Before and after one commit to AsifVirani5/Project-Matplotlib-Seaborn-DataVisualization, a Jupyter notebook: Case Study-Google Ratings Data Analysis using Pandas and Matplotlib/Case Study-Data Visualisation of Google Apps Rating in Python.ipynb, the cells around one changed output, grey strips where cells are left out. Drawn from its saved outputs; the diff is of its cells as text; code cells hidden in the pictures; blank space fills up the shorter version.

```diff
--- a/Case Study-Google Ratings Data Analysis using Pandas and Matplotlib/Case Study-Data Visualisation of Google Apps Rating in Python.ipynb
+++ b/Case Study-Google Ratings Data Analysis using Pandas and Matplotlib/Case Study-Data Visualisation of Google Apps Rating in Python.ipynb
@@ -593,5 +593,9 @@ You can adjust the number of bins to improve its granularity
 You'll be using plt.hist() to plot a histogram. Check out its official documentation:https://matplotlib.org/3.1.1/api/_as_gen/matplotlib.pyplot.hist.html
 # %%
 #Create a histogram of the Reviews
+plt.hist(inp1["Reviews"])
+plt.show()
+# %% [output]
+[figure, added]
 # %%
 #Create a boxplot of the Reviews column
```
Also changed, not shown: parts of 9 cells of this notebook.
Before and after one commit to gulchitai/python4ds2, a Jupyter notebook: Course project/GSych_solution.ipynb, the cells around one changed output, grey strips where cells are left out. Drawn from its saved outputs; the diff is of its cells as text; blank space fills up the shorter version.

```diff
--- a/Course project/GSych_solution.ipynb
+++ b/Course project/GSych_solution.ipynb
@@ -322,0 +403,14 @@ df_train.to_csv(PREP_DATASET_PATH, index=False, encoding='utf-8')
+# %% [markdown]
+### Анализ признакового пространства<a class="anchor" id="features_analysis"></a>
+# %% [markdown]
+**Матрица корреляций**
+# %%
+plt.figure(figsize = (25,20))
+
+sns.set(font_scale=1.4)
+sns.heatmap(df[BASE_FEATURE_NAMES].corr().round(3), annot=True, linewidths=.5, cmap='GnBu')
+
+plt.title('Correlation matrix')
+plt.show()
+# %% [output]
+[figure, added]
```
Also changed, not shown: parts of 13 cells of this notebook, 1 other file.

+===+

■ **THE TASK**
Only lines with the word "this" are wanted; pull each of them from the records.

■ **WORKED SOLUTION**
Also changed, not shown: parts of 9 cells of this notebook.
Also changed, not shown: parts of 13 cells of this notebook, 1 other file.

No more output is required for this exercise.